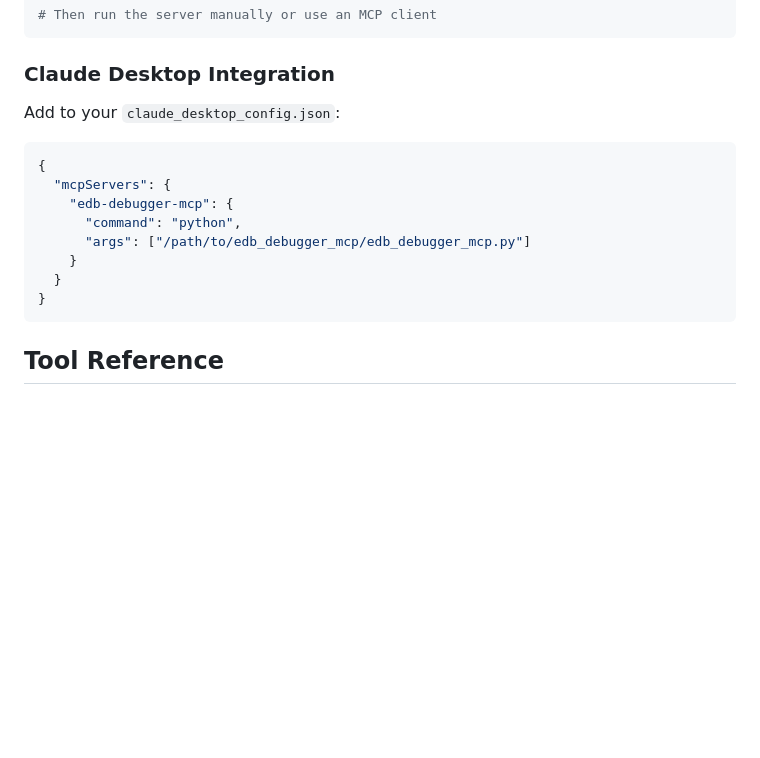
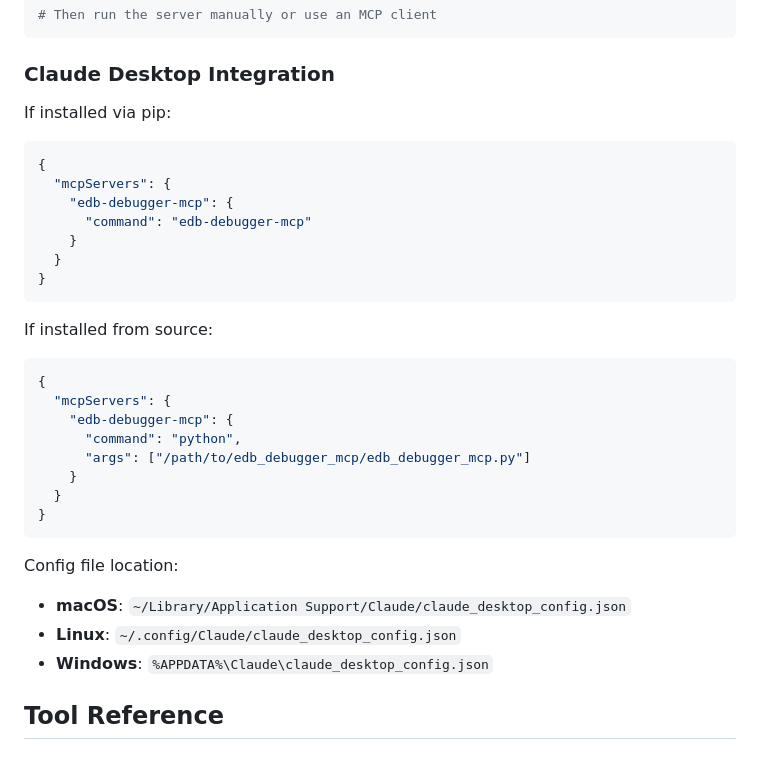
Before and after one commit to oakkaya/edb-debugger-mcp, a Markdown page: README.md, the part around the change. Drawn GitHub-style; blank space fills up the shorter version.

Commit message:
Improve Claude Desktop config docs with per-OS paths

````diff
--- a/README.md
+++ b/README.md
@@ -71,7 +71,19 @@ gcc -g -o /tmp/test_bin /path/to/test.c
 
 ### Claude Desktop Integration
 
-Add to your `claude_desktop_config.json`:
+If installed via pip:
+
+```json
+{
+  "mcpServers": {
+    "edb-debugger-mcp": {
+      "command": "edb-debugger-mcp"
+    }
+  }
+}
+```
+
+If installed from source:
 
 ```json
 {
@@ -83,6 +95,11 @@ Add to your `claude_desktop_config.json`:
   }
 }
 ```
+
+Config file location:
+- **macOS**: `~/Library/Application Support/Claude/claude_desktop_config.json`
+- **Linux**: `~/.config/Claude/claude_desktop_config.json`
+- **Windows**: `%APPDATA%\Claude\claude_desktop_config.json`
 
 ## Tool Reference
 
````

**TASK GOAL**
Working through the entries above, copy every line in which "installed" is found.

**SOLUTION FOR THIS EXERCISE**
+If installed via pip:
+If installed from source:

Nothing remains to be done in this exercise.